• **ENTRIES SUPPLIED**:
· · · · ·

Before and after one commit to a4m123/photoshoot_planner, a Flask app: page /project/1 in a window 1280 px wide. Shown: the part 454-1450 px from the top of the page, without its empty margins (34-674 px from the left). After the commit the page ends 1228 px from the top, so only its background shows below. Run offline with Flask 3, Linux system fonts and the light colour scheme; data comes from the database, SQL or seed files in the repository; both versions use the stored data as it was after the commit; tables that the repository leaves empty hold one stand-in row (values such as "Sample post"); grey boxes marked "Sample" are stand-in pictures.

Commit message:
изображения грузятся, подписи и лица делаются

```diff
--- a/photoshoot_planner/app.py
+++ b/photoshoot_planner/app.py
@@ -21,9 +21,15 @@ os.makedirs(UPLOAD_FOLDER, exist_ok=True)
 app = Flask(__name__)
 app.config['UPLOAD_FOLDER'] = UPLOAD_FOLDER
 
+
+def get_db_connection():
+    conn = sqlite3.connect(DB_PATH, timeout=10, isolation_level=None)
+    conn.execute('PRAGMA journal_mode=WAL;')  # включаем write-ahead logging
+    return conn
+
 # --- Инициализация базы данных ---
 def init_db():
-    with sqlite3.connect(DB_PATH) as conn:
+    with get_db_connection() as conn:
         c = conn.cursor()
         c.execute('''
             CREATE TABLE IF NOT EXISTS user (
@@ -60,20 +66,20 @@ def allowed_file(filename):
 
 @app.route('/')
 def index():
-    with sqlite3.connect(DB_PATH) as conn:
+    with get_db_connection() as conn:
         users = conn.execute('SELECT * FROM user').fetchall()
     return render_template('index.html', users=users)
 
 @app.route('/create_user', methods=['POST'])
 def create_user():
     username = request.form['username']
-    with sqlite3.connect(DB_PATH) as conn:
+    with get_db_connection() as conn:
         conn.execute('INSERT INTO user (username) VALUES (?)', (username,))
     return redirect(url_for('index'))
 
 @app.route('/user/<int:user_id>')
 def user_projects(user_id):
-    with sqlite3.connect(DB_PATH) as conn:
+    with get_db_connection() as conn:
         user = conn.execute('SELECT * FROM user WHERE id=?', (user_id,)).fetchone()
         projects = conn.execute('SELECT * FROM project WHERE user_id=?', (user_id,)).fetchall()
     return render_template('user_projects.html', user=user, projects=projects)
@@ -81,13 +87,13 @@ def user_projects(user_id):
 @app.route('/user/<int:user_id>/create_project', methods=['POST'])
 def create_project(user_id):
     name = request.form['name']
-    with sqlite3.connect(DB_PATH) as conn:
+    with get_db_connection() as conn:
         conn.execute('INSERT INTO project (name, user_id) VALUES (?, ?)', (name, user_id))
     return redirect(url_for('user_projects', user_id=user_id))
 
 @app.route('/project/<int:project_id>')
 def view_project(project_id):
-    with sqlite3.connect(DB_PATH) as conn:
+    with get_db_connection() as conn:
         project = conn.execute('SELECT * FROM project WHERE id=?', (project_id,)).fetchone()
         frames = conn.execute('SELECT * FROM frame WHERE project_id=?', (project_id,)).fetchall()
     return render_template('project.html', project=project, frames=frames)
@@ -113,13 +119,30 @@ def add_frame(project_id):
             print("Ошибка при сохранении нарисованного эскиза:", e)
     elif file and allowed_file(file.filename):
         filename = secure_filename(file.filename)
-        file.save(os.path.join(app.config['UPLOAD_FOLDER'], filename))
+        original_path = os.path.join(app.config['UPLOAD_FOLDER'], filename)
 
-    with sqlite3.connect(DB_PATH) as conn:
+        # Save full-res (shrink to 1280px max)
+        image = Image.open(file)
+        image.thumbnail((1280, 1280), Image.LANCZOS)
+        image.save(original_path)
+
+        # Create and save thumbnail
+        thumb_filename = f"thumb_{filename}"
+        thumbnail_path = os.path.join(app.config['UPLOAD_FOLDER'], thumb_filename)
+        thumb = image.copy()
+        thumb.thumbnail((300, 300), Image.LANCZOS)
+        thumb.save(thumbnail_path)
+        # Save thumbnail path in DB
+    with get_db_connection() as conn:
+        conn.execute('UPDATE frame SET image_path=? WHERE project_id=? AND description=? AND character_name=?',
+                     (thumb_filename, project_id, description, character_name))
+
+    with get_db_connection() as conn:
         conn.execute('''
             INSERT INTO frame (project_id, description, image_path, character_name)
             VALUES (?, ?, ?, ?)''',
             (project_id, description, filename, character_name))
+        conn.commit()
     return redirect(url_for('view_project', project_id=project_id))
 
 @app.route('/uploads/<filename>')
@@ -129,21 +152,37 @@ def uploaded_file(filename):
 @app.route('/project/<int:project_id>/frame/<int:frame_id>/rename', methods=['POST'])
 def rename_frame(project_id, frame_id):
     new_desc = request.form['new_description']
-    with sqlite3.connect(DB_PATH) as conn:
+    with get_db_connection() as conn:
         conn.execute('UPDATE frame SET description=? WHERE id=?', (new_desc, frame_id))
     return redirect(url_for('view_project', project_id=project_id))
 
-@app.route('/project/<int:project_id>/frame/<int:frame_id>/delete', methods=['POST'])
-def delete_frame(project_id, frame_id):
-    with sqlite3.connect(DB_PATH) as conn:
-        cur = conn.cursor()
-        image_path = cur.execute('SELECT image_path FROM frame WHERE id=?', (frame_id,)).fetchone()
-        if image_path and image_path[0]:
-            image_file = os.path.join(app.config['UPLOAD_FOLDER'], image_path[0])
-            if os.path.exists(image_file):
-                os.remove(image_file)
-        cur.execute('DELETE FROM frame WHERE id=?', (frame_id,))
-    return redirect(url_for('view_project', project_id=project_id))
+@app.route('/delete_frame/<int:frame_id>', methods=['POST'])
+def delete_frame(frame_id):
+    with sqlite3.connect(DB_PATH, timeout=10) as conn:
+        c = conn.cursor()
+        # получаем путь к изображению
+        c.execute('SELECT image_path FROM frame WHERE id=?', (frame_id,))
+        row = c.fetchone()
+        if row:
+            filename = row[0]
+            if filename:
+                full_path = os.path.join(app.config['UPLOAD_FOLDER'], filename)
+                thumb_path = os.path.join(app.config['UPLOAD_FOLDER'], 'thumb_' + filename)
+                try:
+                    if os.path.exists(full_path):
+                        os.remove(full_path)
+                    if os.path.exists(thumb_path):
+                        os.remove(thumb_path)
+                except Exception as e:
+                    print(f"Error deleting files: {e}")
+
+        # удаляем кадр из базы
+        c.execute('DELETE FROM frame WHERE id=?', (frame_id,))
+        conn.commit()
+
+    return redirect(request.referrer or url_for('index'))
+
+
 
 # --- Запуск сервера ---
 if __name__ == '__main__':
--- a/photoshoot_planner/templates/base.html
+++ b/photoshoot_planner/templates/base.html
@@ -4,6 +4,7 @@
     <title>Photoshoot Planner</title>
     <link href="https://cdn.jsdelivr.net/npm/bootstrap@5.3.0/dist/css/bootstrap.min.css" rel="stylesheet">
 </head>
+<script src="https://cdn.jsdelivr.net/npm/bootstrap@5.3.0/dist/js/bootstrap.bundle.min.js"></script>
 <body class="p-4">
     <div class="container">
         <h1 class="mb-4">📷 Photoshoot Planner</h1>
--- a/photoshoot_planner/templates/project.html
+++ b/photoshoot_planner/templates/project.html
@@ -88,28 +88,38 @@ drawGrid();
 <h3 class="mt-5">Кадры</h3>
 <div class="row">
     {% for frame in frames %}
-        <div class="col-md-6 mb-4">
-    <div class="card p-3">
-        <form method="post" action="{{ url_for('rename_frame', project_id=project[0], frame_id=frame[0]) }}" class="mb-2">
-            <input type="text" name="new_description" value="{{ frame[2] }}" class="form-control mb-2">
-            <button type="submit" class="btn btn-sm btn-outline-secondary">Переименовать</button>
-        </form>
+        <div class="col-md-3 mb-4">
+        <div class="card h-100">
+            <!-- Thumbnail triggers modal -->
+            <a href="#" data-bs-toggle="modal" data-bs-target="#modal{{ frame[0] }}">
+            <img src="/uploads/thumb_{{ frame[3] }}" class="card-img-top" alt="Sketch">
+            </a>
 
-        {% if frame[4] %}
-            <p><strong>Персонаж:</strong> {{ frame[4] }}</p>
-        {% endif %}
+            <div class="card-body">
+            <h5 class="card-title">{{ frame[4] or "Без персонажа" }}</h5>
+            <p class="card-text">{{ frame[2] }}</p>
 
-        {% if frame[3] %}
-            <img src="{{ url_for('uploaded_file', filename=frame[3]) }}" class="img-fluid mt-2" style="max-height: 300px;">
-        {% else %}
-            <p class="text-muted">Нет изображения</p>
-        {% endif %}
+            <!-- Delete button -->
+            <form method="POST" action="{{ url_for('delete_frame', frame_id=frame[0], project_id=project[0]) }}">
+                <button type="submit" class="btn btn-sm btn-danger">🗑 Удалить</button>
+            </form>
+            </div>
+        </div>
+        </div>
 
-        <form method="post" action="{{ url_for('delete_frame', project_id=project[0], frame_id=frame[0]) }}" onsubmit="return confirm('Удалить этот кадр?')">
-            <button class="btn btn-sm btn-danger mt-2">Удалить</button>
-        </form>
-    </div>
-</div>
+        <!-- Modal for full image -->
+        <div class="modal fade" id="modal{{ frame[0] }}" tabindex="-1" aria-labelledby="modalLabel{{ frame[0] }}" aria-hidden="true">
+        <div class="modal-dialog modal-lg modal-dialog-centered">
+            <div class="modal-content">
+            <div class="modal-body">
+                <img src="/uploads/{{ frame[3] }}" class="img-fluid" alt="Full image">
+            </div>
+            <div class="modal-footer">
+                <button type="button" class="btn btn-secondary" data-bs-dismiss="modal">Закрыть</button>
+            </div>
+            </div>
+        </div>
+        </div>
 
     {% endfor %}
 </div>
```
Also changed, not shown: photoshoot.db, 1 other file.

· · · · ·

• **BRIEF**: Could you state the number of lines above in which the word "fetchone" appears? Give that number by itself.

• **WRITTEN REPLY**: 4